▸ Exercise:
Each record must come back unchanged in your answer, stripped of its images.

▸ Source data:
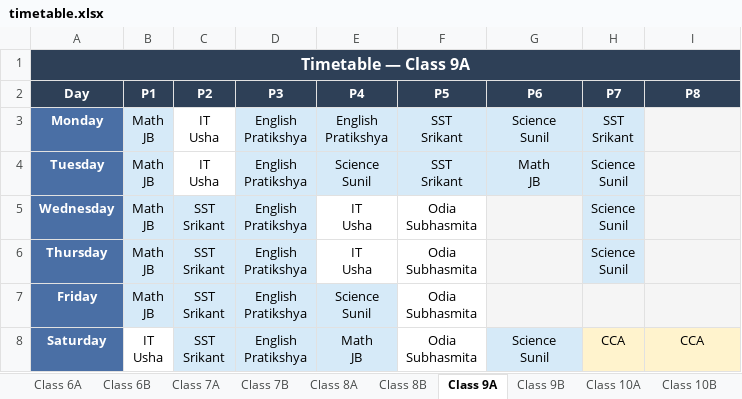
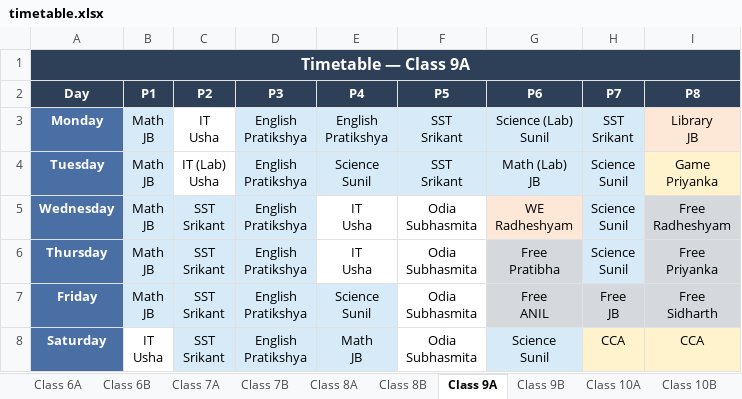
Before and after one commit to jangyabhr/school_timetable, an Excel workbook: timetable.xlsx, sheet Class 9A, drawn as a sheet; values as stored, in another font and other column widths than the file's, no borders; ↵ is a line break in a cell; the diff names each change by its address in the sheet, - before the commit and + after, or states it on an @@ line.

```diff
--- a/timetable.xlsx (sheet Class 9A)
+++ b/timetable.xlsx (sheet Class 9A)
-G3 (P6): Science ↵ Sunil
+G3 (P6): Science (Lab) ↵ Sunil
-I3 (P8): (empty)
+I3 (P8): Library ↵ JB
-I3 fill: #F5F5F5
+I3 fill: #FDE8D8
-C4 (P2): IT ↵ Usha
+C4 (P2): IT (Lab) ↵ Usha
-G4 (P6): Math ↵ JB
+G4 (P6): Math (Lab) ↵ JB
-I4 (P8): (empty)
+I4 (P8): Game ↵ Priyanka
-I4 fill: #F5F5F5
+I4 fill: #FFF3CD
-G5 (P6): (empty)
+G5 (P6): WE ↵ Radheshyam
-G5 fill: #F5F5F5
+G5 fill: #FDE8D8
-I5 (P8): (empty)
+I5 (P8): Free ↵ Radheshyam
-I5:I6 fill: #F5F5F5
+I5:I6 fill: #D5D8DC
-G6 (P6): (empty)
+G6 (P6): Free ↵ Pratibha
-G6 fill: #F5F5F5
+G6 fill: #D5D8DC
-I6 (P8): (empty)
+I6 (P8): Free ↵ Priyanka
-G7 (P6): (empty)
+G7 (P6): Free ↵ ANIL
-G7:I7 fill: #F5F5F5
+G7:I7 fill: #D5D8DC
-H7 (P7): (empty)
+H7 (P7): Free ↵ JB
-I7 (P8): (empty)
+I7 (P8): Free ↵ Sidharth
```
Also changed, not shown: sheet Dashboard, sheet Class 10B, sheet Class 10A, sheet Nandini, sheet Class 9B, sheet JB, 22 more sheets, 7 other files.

▸ Solved exercise:
Before and after one commit to jangyabhr/school_timetable, an Excel workbook: timetable.xlsx, sheet Class 9A, drawn as a sheet; values as stored, in another font and other column widths than the file's, no borders; ↵ is a line break in a cell; the diff names each change by its address in the sheet, - before the commit and + after, or states it on an @@ line.

```diff
--- a/timetable.xlsx (sheet Class 9A)
+++ b/timetable.xlsx (sheet Class 9A)
-G3 (P6): Science ↵ Sunil
+G3 (P6): Science (Lab) ↵ Sunil
-I3 (P8): (empty)
+I3 (P8): Library ↵ JB
-I3 fill: #F5F5F5
+I3 fill: #FDE8D8
-C4 (P2): IT ↵ Usha
+C4 (P2): IT (Lab) ↵ Usha
-G4 (P6): Math ↵ JB
+G4 (P6): Math (Lab) ↵ JB
-I4 (P8): (empty)
+I4 (P8): Game ↵ Priyanka
-I4 fill: #F5F5F5
+I4 fill: #FFF3CD
-G5 (P6): (empty)
+G5 (P6): WE ↵ Radheshyam
-G5 fill: #F5F5F5
+G5 fill: #FDE8D8
-I5 (P8): (empty)
+I5 (P8): Free ↵ Radheshyam
-I5:I6 fill: #F5F5F5
+I5:I6 fill: #D5D8DC
-G6 (P6): (empty)
+G6 (P6): Free ↵ Pratibha
-G6 fill: #F5F5F5
+G6 fill: #D5D8DC
-I6 (P8): (empty)
+I6 (P8): Free ↵ Priyanka
-G7 (P6): (empty)
+G7 (P6): Free ↵ ANIL
-G7:I7 fill: #F5F5F5
+G7:I7 fill: #D5D8DC
-H7 (P7): (empty)
+H7 (P7): Free ↵ JB
-I7 (P8): (empty)
+I7 (P8): Free ↵ Sidharth
```
Also changed, not shown: sheet Dashboard, sheet Class 10B, sheet Class 10A, sheet Nandini, sheet Class 9B, sheet JB, 22 more sheets, 7 other files.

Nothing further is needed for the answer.